'Injury' still unclearPuzzling quarterback saga in puzzling Bomber season
By PAUL FRIESEN -- Winnipeg Sun
We begin today's column with a twist to the old tree-falls-in-a-forest question: if a CFL quarterback is injured, but nobody is around to hear about it, how badly is he hurt?
We ask this on the heels of a bizarre saga that's unfolded at Winnipeg Blue Bomber camp this week.
It actually began after Thursday's loss to Montreal, in which starter Khari Jones was pulled for the fourth time this season.
Word filtered out Jones had been hurt in the first half, and on the weekend head coach Jim Daley said doctors found tendinitis in his throwing shoulder.
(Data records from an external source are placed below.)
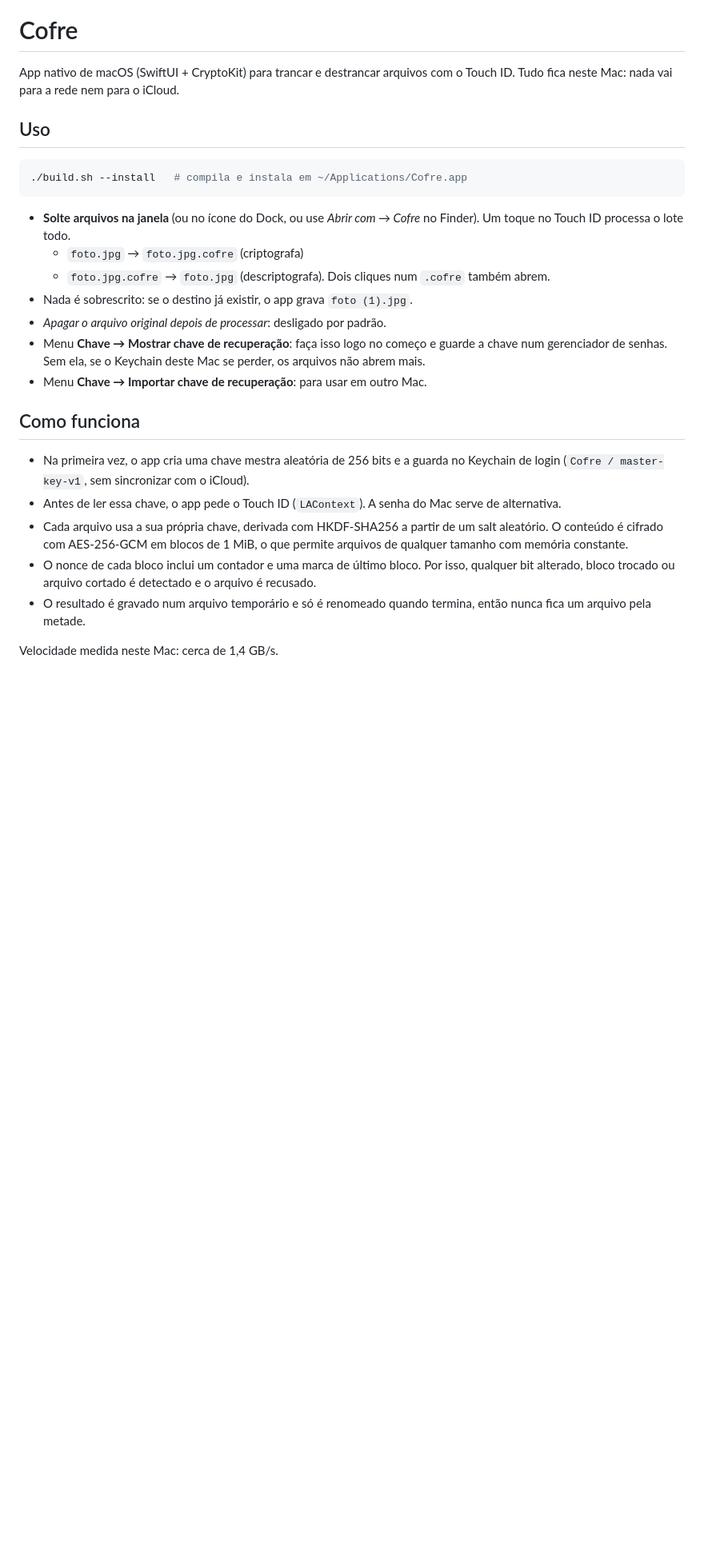
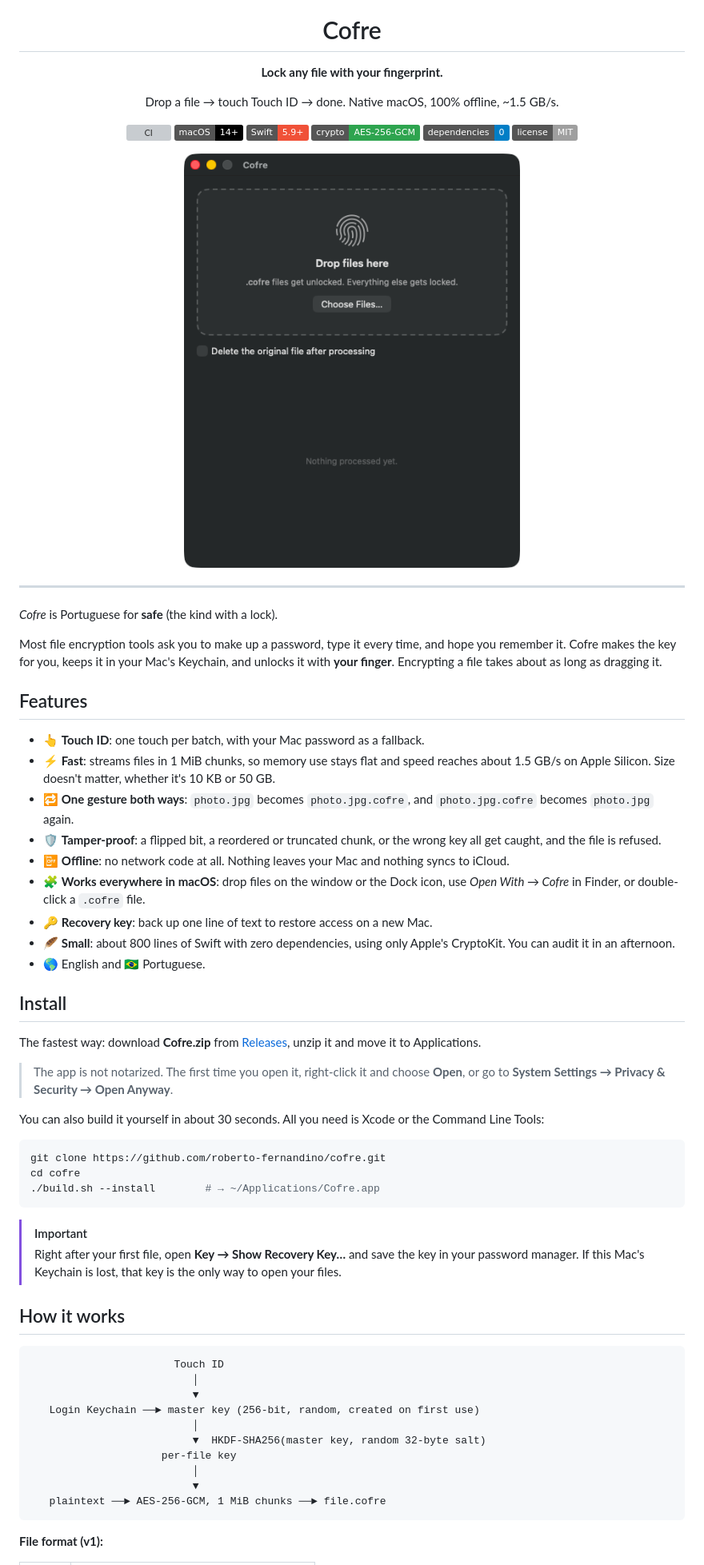
Before and after one commit to roberto-fernandino/cofre, a Markdown page: README.md, the part around one of its changes. Shown at 80% size. Rendered like a GitHub page; pictures changed too: docs/screenshot.png (added); badges without logos; blank space fills up the shorter version; grey boxes are pictures that could not be loaded.

````diff
--- a/README.md
+++ b/README.md
@@ -1,28 +5,69 @@
 # Cofre
 
-App nativo de macOS (SwiftUI + CryptoKit) para trancar e destrancar arquivos com o Touch ID. Tudo fica neste Mac: nada vai para a rede nem para o iCloud.
+**Lock any file with your fingerprint.**
 
-## Uso
+Drop a file → touch Touch ID → done. Native macOS, 100% offline, ~1.5 GB/s.
+
+[![CI](https://github.com/roberto-fernandino/cofre/actions/workflows/ci.yml/badge.svg)](https://github.com/roberto-fernandino/cofre/actions/workflows/ci.yml)
+![macOS 14+](https://img.shields.io/badge/macOS-14%2B-black?logo=apple)
+![Swift](https://img.shields.io/badge/Swift-5.9%2B-F05138?logo=swift&logoColor=white)
+![AES-256-GCM](https://img.shields.io/badge/crypto-AES--256--GCM-2ea44f)
+![Dependencies](https://img.shields.io/badge/dependencies-0-blue)
+[![License: MIT](https://img.shields.io/badge/license-MIT-lightgrey)](LICENSE)
+
+<img src="docs/screenshot.png" width="420" alt="Cofre window">
+
+</div>
+
+---
+
+*Cofre* is Portuguese for **safe** (the kind with a lock).
+
+Most file encryption tools ask you to make up a password, type it every time, and hope you remember it. Cofre makes the key for you, keeps it in your Mac's Keychain, and unlocks it with **your finger**. Encrypting a file takes about as long as dragging it.
+
+## Features
+
+- 👆 **Touch ID**: one touch per batch, with your Mac password as a fallback.
+- ⚡ **Fast**: streams files in 1 MiB chunks, so memory use stays flat and speed reaches about 1.5 GB/s on Apple Silicon. Size doesn't matter, whether it's 10 KB or 50 GB.
+- 🔁 **One gesture both ways**: `photo.jpg` becomes `photo.jpg.cofre`, and `photo.jpg.cofre` becomes `photo.jpg` again.
+- 🛡️ **Tamper-proof**: a flipped bit, a reordered or truncated chunk, or the wrong key all get caught, and the file is refused.
+- 📴 **Offline**: no network code at all. Nothing leaves your Mac and nothing syncs to iCloud.
+- 🧩 **Works everywhere in macOS**: drop files on the window or the Dock icon, use *Open With → Cofre* in Finder, or double-click a `.cofre` file.
+- 🔑 **Recovery key**: back up one line of text to restore access on a new Mac.
+- 🪶 **Small**: about 800 lines of Swift with zero dependencies, using only Apple's CryptoKit. You can audit it in an afternoon.
+- 🌎 English and 🇧🇷 Portuguese.
+
+## Install
+
+The fastest way: download **Cofre.zip** from [Releases](https://github.com/roberto-fernandino/cofre/releases), unzip it and move it to Applications.
+
+> The app is not notarized. The first time you open it, right-click it and choose **Open**, or go to **System Settings → Privacy & Security → Open Anyway**.
+
+You can also build it yourself in about 30 seconds. All you need is Xcode or the Command Line Tools:
 
 ```bash
-./build.sh --install   # compila e instala em ~/Applications/Cofre.app
+git clone https://github.com/roberto-fernandino/cofre.git
+cd cofre
+./build.sh --install        # → ~/Applications/Cofre.app
 ```
 
-- **Solte arquivos na janela** (ou no ícone do Dock, ou use *Abrir com → Cofre* no Finder). Um toque no Touch ID processa o lote todo.
-  - `foto.jpg` → `foto.jpg.cofre` (criptografa)
-  - `foto.jpg.cofre` → `foto.jpg` (descriptografa). Dois cliques num `.cofre` também abrem.
-- Nada é sobrescrito: se o destino já existir, o app grava `foto (1).jpg`.
-- *Apagar o arquivo original depois de processar*: desligado por padrão.
-- Menu **Chave → Mostrar chave de recuperação**: faça isso logo no começo e guarde a chave num gerenciador de senhas. Sem ela, se o Keychain deste Mac se perder, os arquivos não abrem mais.
-- Menu **Chave → Importar chave de recuperação**: para usar em outro Mac.
+> [!IMPORTANT]
+> Right after your first file, open **Key → Show Recovery Key…** and save the key in your password manager. If this Mac's Keychain is lost, that key is the only way to open your files.
 
-## Como funciona
+## How it works
 
-- Na primeira vez, o app cria uma chave mestra aleatória de 256 bits e a guarda no Keychain de login (`Cofre / master-key-v1`, sem sincronizar com o iCloud).
-- Antes de ler essa chave, o app pede o Touch ID (`LAContext`). A senha do Mac serve de alternativa.
-- Cada arquivo usa a sua própria chave, derivada com HKDF-SHA256 a partir de um salt aleatório. O conteúdo é cifrado com AES-256-GCM em blocos de 1 MiB, o que permite arquivos de qualquer tamanho com memória constante.
-- O nonce de cada bloco inclui um contador e uma marca de último bloco. Por isso, qualquer bit alterado, bloco trocado ou arquivo cortado é detectado e o arquivo é recusado.
-- O resultado é gravado num arquivo temporário e só é renomeado quando termina, então nunca fica um arquivo pela metade.
+```
+                       Touch ID
+                          │
+                          ▼
+   Login Keychain ──► master key (256-bit, random, created on first use)
+                          │
+                          ▼  HKDF-SHA256(master key, random 32-byte salt)
+                     per-file key
+                          │
+                          ▼
+   plaintext ──► AES-256-GCM, 1 MiB chunks ──► file.cofre
+```
 
-Velocidade medida neste Mac: cerca de 1,4 GB/s.
+**File format (v1):**
 
````
Also changed, not shown: other parts of README.md (+56 -5 lines), SECURITY.md (added, +7 -0 lines), docs/icon.png (added), 15 other files.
When the players reported for work this week, there was obviously something wrong, because Jones wasn't throwing. However, he was coy about what was wrong, not ready to confirm the diagnosis.
Yesterday, Jones said he still wasn't sure.
"It probably is, but it may not be," Jones said. "I'm trying to figure out what it is as much as everybody else."
Jones says doctors raised a couple of other possibilities, but he didn't want to get into them. Apparently, they weren't good.
"Hopefully (tendinitis) is all it is," Jones said. "And if it's not, we'll address that when it comes."
OK, so what Jones has is a suspected case of tendinitis.
Here's the real puzzling part, though: Jones also says his shoulder has been bothering him for a while -- as far back as the third or fourth week of the season.
Now, am I the only one wondering why in blazes it took so long for this little tidbit to surface?
You've got an offence that's struggled all season, a quarterback who looks nothing like the 2001 CFL most outstanding player, and for weeks nobody knows he's playing hurt?
"Since Friday," was Daley's response to a question about how long he's known.
Shouldn't the team paying its quarterback some $325,000 this season have a better handle on its investment?
"I talked to him a couple of weeks back... because he didn't look like he had the zip on the ball I'd been accustomed to seeing him play with," Daley said. "But he, at that point, didn't think he (was hurt) -- just the usual fatigue and bumps and bruises. Nor did our training staff.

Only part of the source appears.